Typically, winter fishing on the White River means high water. This forces us to run longer leaders most of the time (9'-15') just so we can get our flies to depth needed to catch fish. The flies we use are based on the ever changing conditions that the White gives us, but favorites such as egg patterns/beads, shad patterns, and midges are always in our boxes. Arkansas's White River is definitely one of North America's most productive winter trout fisheries. Numbers of fish and big fish are available, and weather conditions are amazing considering that we are trout fishing December-March!
The White River system is world renowned for its ability to consistently produce quality fish for streamer anglers. Now casting 5"-9" bait fish patterns is not for everyone, but for those willing to go fish big flies, with heavy sink tips might be rewarded with a trip or fish of a lifetime. The allure for streamer fishing for most is all in the challenge. Each move you make must be calculated as it's the action you imply upon the fly that puts fish in the net. Definitely the most aggressive and active form of fly fishing there is, do not try if you have an addictive personality!

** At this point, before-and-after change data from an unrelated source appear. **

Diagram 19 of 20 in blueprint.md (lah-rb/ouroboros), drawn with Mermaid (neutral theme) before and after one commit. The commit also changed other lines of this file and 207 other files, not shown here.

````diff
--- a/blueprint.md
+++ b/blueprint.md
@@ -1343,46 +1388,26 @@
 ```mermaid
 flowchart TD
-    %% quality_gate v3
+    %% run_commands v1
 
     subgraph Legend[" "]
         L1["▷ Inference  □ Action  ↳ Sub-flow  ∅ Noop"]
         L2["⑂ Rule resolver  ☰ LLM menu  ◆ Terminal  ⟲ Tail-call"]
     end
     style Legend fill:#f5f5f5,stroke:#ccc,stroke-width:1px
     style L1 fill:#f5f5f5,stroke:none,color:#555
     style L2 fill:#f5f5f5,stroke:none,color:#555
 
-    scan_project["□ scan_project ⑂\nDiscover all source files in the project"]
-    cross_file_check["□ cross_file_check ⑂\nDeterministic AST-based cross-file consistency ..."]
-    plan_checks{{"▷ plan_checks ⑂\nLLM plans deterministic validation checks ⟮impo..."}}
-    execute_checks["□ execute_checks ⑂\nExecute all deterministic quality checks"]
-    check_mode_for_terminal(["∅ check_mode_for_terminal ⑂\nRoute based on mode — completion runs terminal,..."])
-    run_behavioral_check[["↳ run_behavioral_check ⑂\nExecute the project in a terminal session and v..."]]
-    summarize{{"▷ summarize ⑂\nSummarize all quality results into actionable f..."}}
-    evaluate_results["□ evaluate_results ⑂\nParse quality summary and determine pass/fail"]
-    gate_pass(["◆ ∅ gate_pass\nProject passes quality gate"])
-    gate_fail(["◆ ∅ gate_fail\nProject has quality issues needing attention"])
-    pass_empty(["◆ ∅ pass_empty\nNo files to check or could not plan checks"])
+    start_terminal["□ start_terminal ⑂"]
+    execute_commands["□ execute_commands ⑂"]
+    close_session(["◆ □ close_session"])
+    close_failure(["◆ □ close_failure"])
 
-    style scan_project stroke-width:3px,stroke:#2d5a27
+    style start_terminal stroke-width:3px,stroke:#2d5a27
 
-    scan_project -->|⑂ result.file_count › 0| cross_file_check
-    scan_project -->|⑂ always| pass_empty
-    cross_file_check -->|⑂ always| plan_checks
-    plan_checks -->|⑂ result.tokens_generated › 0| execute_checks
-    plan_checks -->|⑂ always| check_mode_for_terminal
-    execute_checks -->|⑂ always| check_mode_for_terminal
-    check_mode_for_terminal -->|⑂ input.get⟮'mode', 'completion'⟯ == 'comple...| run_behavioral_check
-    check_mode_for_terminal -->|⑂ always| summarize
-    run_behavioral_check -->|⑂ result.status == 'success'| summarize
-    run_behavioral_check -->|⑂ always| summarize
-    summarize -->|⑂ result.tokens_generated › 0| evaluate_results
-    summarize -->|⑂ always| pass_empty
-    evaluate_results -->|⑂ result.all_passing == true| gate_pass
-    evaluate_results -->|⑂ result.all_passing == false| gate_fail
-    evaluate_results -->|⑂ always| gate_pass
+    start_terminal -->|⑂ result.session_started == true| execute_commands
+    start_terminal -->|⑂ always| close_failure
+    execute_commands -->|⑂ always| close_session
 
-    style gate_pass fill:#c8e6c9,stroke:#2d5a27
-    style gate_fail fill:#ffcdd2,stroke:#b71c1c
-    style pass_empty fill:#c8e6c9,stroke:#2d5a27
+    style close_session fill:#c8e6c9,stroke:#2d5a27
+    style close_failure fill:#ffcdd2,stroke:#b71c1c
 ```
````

DRY FLY FISHING
What everyone thinks of when when you say "fly Fishing". Floating lines, effortless casting, surface eats, it's what we all dream about! The White River's dry fly fishery is constantly progressing and becoming better each season. The river's bug life is still very young due to the dams being built only 70 years ago, but there are plenty of days where I would rival it against any dry fly fishery from the rocky mountain west. Caddis and different varieties of mayflies take most of the spring fishing (April- July), while Terrestrials, such as grass hoppers, ants, and beetles make up the rest of the summer dry fly fishing.
If you go fish the river right now, its probably unlikely that you will see anyone fishing a two handed rod, but used under the right conditions it can be a very effective method to catch trout. The excitement and adrenaline rush can be compared to that of dry fly fishing, or streamer fishing. Most of the time we are using soft hackles, traditional wet flies, or modern intruder style flies, casting down and across and letting the current do the work for you. Adding spey casting to your repertoire will make you a more complete and proficient angler on the water!